The subway train had already been sitting for more than 10 minutes when this commuter got on. Almost immediately, there came these words of warning from another commuter already in the train: “Don’t go into the third car. Someone in there is causing a disruption and hitting people.”

 

A look toward the third car revealed no particular activity, except a man in a red jacket standing in the aisle, looking somewhat lost. Other people continued to board the detained subway train while over the loudspeaker system could be heard one of the standard announcements that there was a delay at this particular station because of a passenger disruption.

 

The TTC was having a mental health issue.

 

– See more at: http://sharenews.com/the-ttc-the-mentally-ill-man-and-the-police/#sthash.YeGSGryG.dpuf

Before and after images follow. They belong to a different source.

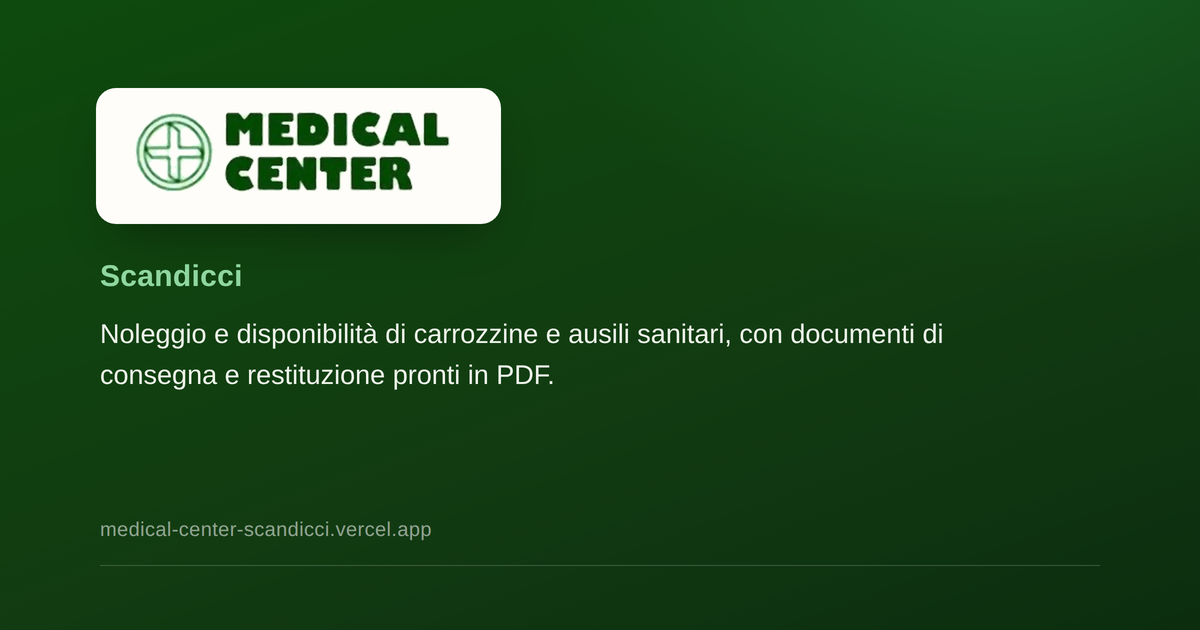
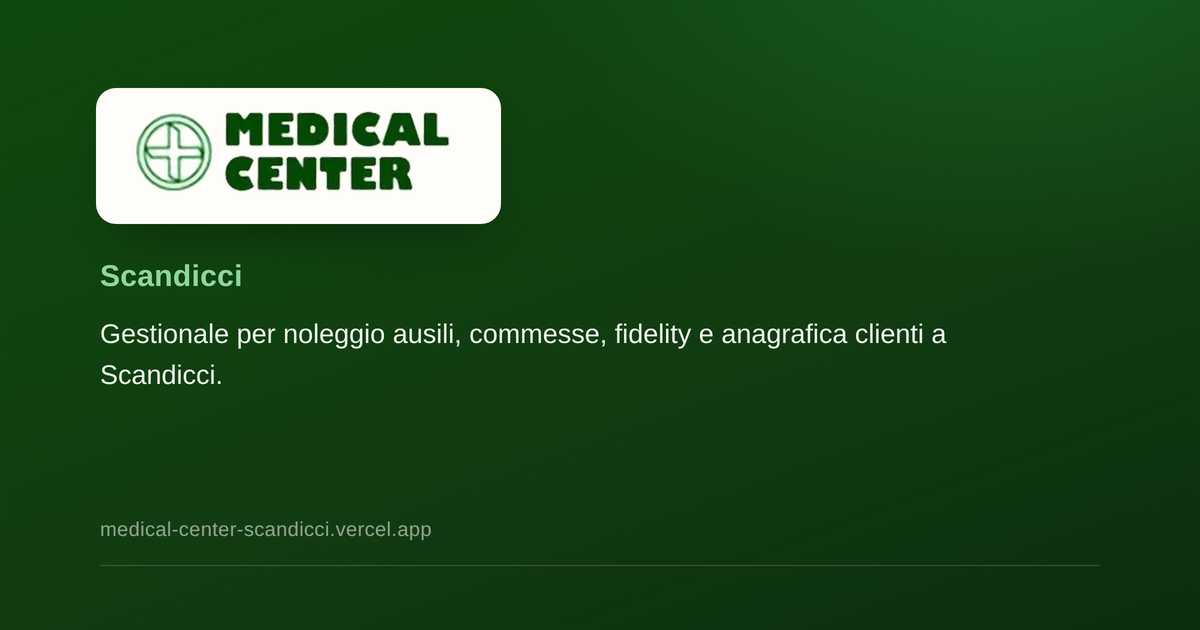
Fidelity: righe cliente cliccabili; descrizione non più solo noleggio
- Le righe cliente nelle tabelle di Fidelity ("Vicini o oltre la soglia"
  e "Tutti i clienti con punti") ora portano alla scheda del cliente in
  Clienti, con lo stesso meccanismo di link diretto già usato per
  dispositivi e commesse (nome esatto, non ricerca sfumata, e scheda
  aperta subito all'arrivo).
- La descrizione del sito (title/meta, manifest PWA, anteprima social)
  parlava solo di noleggio carrozzine: ora nomina anche commesse,
  fidelity e anagrafica clienti, le altre sezioni già in produzione da
  tempo. Rigenerata anche l'immagine di anteprima con il nuovo testo.
- Rimosso dal foglio Google un dispositivo di test ("prova") rimasto fra
  i dati reali del magazzino.

Changed region(s): [[0.0617, 0.5127, 0.8017, 0.6333]]

diff --git a/src/components/ClientsClient.tsx b/src/components/ClientsClient.tsx
@@ -18,6 +18,11 @@ interface ClientsClientProps {
   clients: ClientRecord[];
   history: HistoryEvent[];
   devices: Device[];
+  /** Nome arrivato come parametro nell'indirizzo (es. da una riga di
+   * Fidelity "Vicini o oltre la soglia"): precompila la ricerca e apre
+   * subito la scheda, così il clic porta davvero al cliente invece che
+   * a un elenco intero da scorrere. */
+  initialQuery?: string;
 }
 
 const EVENT_LABEL: Record<HistoryEvent["evento"], string> = {
@@ -41,11 +46,21 @@ export function ClientsClient({
   history,
   devices,
   contesto = "admin",
+  initialQuery,
 }: ClientsClientProps) {
   const banco = contesto === "banco";
   const [clients, setClients] = useState(initialClients);
-  const [query, setQuery] = useState("");
-  const [open, setOpen] = useState<string | null>(null);
+  const [query, setQuery] = useState(initialQuery ?? "");
+  // Un link diretto che arriva su un nome esatto apre già la scheda:
+  // altrimenti bisognerebbe cercarlo E cliccarlo, due passaggi invece di
+  // uno per l'unico caso in cui sappiamo già di preciso chi si sta
+  // cercando.
+  const [open, setOpen] = useState<string | null>(() => {
+    const q = (initialQuery ?? "").trim().toLowerCase();
+    if (!q) return null;
+    const esatto = initialClients.find((c) => c.nome.toLowerCase() === q);
+    return esatto ? esatto.nome : null;
+  });
   const [deleting, setDeleting] = useState<string | null>(null);
   const [importing, setImporting] = useState(false);
   const [puntiDelta, setPuntiDelta] = useState("");
@@ -124,6 +139,11 @@ export function ClientsClient({
   const filtered = useMemo(() => {
     const q = query.trim().toLowerCase();
     if (!q) return sorted;
+    // Un nome esatto vince sulla ricerca sfumata: stessa logica già
+    // applicata a Noleggi e Commesse, per lo stesso motivo (un link
+    // diretto non deve aprire anche clienti con un nome solo simile).
+    const esatti = sorted.filter((c) => c.nome.toLowerCase() === q);
+    if (esatti.length) return esatti;
     return sorted.filter((c) =>
       matchesQuery(
         [c.nome, c.telefono, c.cellulare, c.email, c.fidelity].filter(Boolean).join(" ").toLowerCase(),

diff --git a/src/app/layout.tsx b/src/app/layout.tsx
@@ -22,7 +22,7 @@ export const metadata: Metadata = {
   metadataBase: new URL(SITE_URL),
   title: "Medical Center",
   description:
-    "Noleggio e disponibilità di carrozzine e ausili sanitari a Scandicci, con documenti di consegna e restituzione pronti in PDF.",
+    "Gestionale per noleggio ausili, commesse, fidelity e anagrafica clienti a Scandicci.",
   icons: {
     icon: [{ url: "/favicon-32.png", sizes: "32x32", type: "image/png" }],
     apple: [{ url: "/apple-icon.png", sizes: "180x180", type: "image/png" }],
@@ -40,7 +40,7 @@ export const metadata: Metadata = {
   openGraph: {
     title: "Medical Center",
     description:
-      "Noleggio e disponibilità di carrozzine e ausili sanitari a Scandicci, con documenti di consegna e restituzione pronti in PDF.",
+      "Gestionale per noleggio ausili, commesse, fidelity e anagrafica clienti a Scandicci.",
     url: SITE_URL,
     siteName: "Medical Center",
     locale: "it_IT",
@@ -51,7 +51,7 @@ export const metadata: Metadata = {
     card: "summary_large_image",
     title: "Medical Center",
     description:
-      "Noleggio e disponibilità di carrozzine e ausili sanitari a Scandicci, con documenti di consegna e restituzione pronti in PDF.",
+      "Gestionale per noleggio ausili, commesse, fidelity e anagrafica clienti a Scandicci.",
     images: ["/og-image.png"],
   },
 };

diff --git a/src/components/FidelityView.tsx b/src/components/FidelityView.tsx
@@ -75,7 +75,9 @@ export function FidelityView({ clients, settings, commesseHref, clientiHref }: F
               <tbody>
                 {alPremio.map((c) => (
                   <tr key={c.nome}>
-                    <td>{c.nome}</td>
+                    <td>
+                      <Link href={`${clientiHref}?q=${encodeURIComponent(c.nome)}`}>{c.nome}</Link>
+                    </td>
                     <td>{c.fidelity ?? "—"}</td>
                     <td className="punti-cell">{c.punti.toLocaleString("it-IT")}</td>
                   </tr>
@@ -105,7 +107,9 @@ export function FidelityView({ clients, settings, commesseHref, clientiHref }: F
               <tbody>
                 {conPunti.map((c) => (
                   <tr key={c.nome}>
-                    <td>{c.nome}</td>
+                    <td>
+                      <Link href={`${clientiHref}?q=${encodeURIComponent(c.nome)}`}>{c.nome}</Link>
+                    </td>
                     <td>{c.fidelity ?? "—"}</td>
                     <td className="punti-cell">{c.punti.toLocaleString("it-IT")}</td>
                   </tr>

diff --git a/src/app/clienti/page.tsx b/src/app/clienti/page.tsx
@@ -7,8 +7,13 @@ import { ClientsClient } from "@/components/ClientsClient";
 
 export const dynamic = "force-dynamic";
 
-export default async function FrontClientiPage() {
-  const [clients, history, devices, settings] = await Promise.all([
+export default async function FrontClientiPage({
+  searchParams,
+}: {
+  searchParams: Promise<{ q?: string }>;
+}) {
+  const [{ q }, clients, history, devices, settings] = await Promise.all([
+    searchParams,
     listClients().catch(() => []),
     listHistory().catch(() => []),
     listDevices().catch(() => []),
@@ -18,7 +23,13 @@ export default async function FrontClientiPage() {
   return (
     <>
       <FrontBar logoUrl={settings.logoUrl} />
-      <ClientsClient clients={clients} history={history} devices={devices} contesto="banco" />
+      <ClientsClient
+        clients={clients}
+        history={history}
+        devices={devices}
+        contesto="banco"
+        initialQuery={q}
+      />
     </>
   );
 }

diff --git a/src/app/admin/clienti/page.tsx b/src/app/admin/clienti/page.tsx
@@ -8,12 +8,17 @@ export const dynamic = "force-dynamic";
 // L'anagrafica si popola già da sola a ogni noleggio (vedi rentDevice in
 // devices.ts) ma finora non era consultabile da nessuna parte: il dato
 // c'era, mancava solo questa pagina.
-export default async function ClientiPage() {
-  const [clients, history, devices] = await Promise.all([
+export default async function ClientiPage({
+  searchParams,
+}: {
+  searchParams: Promise<{ q?: string }>;
+}) {
+  const [{ q }, clients, history, devices] = await Promise.all([
+    searchParams,
     listClients().catch(() => []),
     listHistory().catch(() => []),
     listDevices().catch(() => []),
   ]);
 
-  return <ClientsClient clients={clients} history={history} devices={devices} />;
+  return <ClientsClient clients={clients} history={history} devices={devices} initialQuery={q} />;
 }

diff --git a/src/proxy.ts b/src/proxy.ts
@@ -4,7 +4,7 @@ import { requireBasicAuth } from "@/lib/basic-auth";
 const SITE_URL = "https://ricerca-carrozzine.vercel.app";
 const TITLE = "Medical Center";
 const DESCRIPTION =
-  "Noleggio e disponibilità di carrozzine e ausili sanitari a Scandicci, con documenti di consegna e restituzione pronti in PDF.";
+  "Gestionale per noleggio ausili, commesse, fidelity e anagrafica clienti a Scandicci.";
 
 // I crawler delle anteprime social (WhatsApp, Facebook, Telegram, ecc.) non
 // sanno autenticarsi con Basic Auth: senza login non ricevono altro che un

diff --git a/src/app/manifest.ts b/src/app/manifest.ts
@@ -5,7 +5,7 @@ export default function manifest(): MetadataRoute.Manifest {
     name: "Medical Center",
     short_name: "Medical Center",
     description:
-      "Noleggio e disponibilità di carrozzine e ausili sanitari a Scandicci, con documenti di consegna e restituzione pronti in PDF.",
+      "Gestionale per noleggio ausili, commesse, fidelity e anagrafica clienti a Scandicci.",
     start_url: "/",
     display: "standalone",
     // Stessi valori dei token in globals.css (--bg e --ink): la schermata di
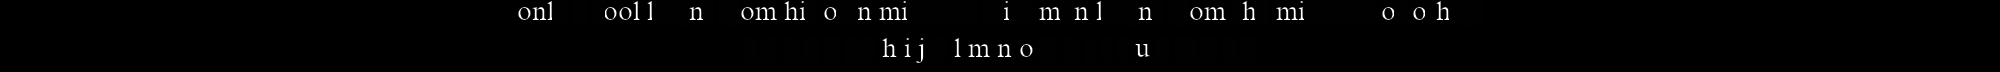
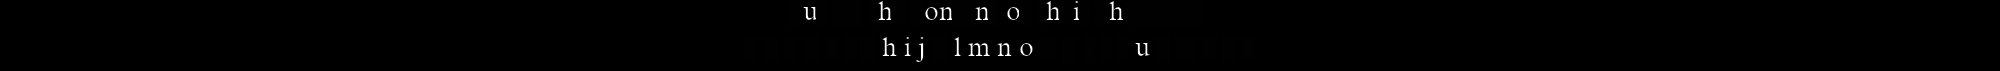
Wstępnie ogarnięta struktura projektu

diff --git a/main.py b/main.py
@@ -1,5 +1,3 @@
-from tabnanny import check
-
 import cv2
 import os
 from PIL import Image, ImageOps
@@ -8,7 +6,7 @@ import numpy as np
 import ocr
 
 def to_grayscale(image, inv=False):
-    if image.mode != 'L':  # 'L' stands for grayscale
+    if image.mode != 'L':
         image = image.convert('L')
     if inv:
         image = ImageOps.invert(image)
@@ -30,7 +28,7 @@ def chop_off_the_line(np_array_image):
 
 lines = 0
 
-def chop_all_lines(np_array_image, lines):
+def chop_all_lines(np_array_image):
     i = 0
     if check_if_line_starts(np_array_image):
         chopped_line, rest_of_image = chop_off_the_line(np_array_image)
@@ -55,12 +53,7 @@ def chop_all_lines(np_array_image, lines):
 
     return lines
 
-image = Image.open(os.path.join("images/otto.png"))
-
-# chopped_line, rest_of_image = chop_off_the_line(np.asarray(to_grayscale(image, inv=True)))
-#
-# cv2.imwrite("chopped.png", chopped_line)
-# cv2.imwrite("rest.png", rest_of_image)
+image = Image.open(os.path.join("images/luther_king.png"))
 
 lines = chop_all_lines(np.asarray(to_grayscale(image, inv=True)), lines)
 

diff --git a/ocr.py b/ocr.py
@@ -8,7 +8,7 @@ from numpy.fft import fft2, ifft2
 from PIL import Image, ImageOps
 
 def to_grayscale(image, inv=False):
-    if image.mode != 'L':  # 'L' stands for grayscale
+    if image.mode != 'L':
         image = image.convert('L')
     if inv:
         image = ImageOps.invert(image)
@@ -136,20 +136,15 @@ def ocr(ocr_filename, inv):
 
     locations.sort(key=lambda x: x[1])
 
-    # Usuwa litery wykryte z doklejonego alfabetu
     for tup in locations[:]:
         _, _, y, _ = tup
         if y > 40:
             locations.remove(tup)
 
-    # Wykrywa i dokleja spacje
     detect_space(locations)
     locations.sort(key=lambda x: x[1])
 
-    # Printuje napis końcowy
     string = ""
     for name, _, _, _ in locations:
         string += name
     print(string)
-
-# ocr("images/edison.png", inv=True)

diff --git a/mask_creator.py b/mask_creator.py
@@ -1,19 +1,13 @@
 import cv2
 import numpy as np
-import os
 from PIL import Image
 
-# Loop through each character from 'a' to 'z'
 for char in [chr(i) for i in range(ord("a"), ord("z") + 1)]:
-    # Define the font and mask file paths
     font_filename = "font/" + char + ".png"
     mask_filename = "font_mask/" + char + ".png"
 
-    # Open the font image
     image = Image.open(font_filename)
 
-    # Create a white mask of the same size as the image
     mask = np.ones((image.size[1], image.size[0]), dtype=np.uint8)
 
-    # Save the mask as a PNG file
     cv2.imwrite(mask_filename, mask)

diff --git a/README.md b/README.md
@@ -4,3 +4,10 @@
 - Wielkość czcionki: 27
 - Szerokość obrazu 2000
 - Automatyczne doklejanie alfabetu od spodu do czytanej linijki
+
+## ToDo:
+- Przerobić strukture projektu
+- Program który na przykładach testowych dobiera hiperparametry do danej czcionki.
+
+## Wnioski:
+- Powinienem dobrać inną czcionke, taką w której litery nie nachodzą na siebie. Chodzi o to, że przez to że litery na siebie nachodzą, przy zaklejaniu wykrytych już liter, zaklejamy inne co powoduje problemy.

Black men must support each other – opinion column

Black men must support each other
This is a re-edited version  of the  opinion column that ran in the July 3 issue of Share newspaper

By PAT WATSON

No sun will shine in my day today
The high yellow moon, won’t come out to play
I said darkness has covered my light, 
And has changed my day into night, 
Where is the love to be found 
 (Lyrics “Concrete Jungle” – Bob Marley)

We have just come through a winter that has a special place in the climate record books, and with all the kind of fun waiting ahead – like Toronto’s Carnival-style festival – most people are soaking in the comfortable, albeit brief, respite.

But, if you are among the more than one in 10 persons experiencing a mental illness, it may not matter all that much. It may surprise some to grasp that people who are overcome with the anguish of depression or schizophrenia, or any one of a number of other mind disorders, in their attempt to find relief are more likely to commit suicide during the period when the weather is more tolerable.
– See more at: http://sharenews.com/black-men-must-support-each-other/#sthash.FE5meLyK.dpuf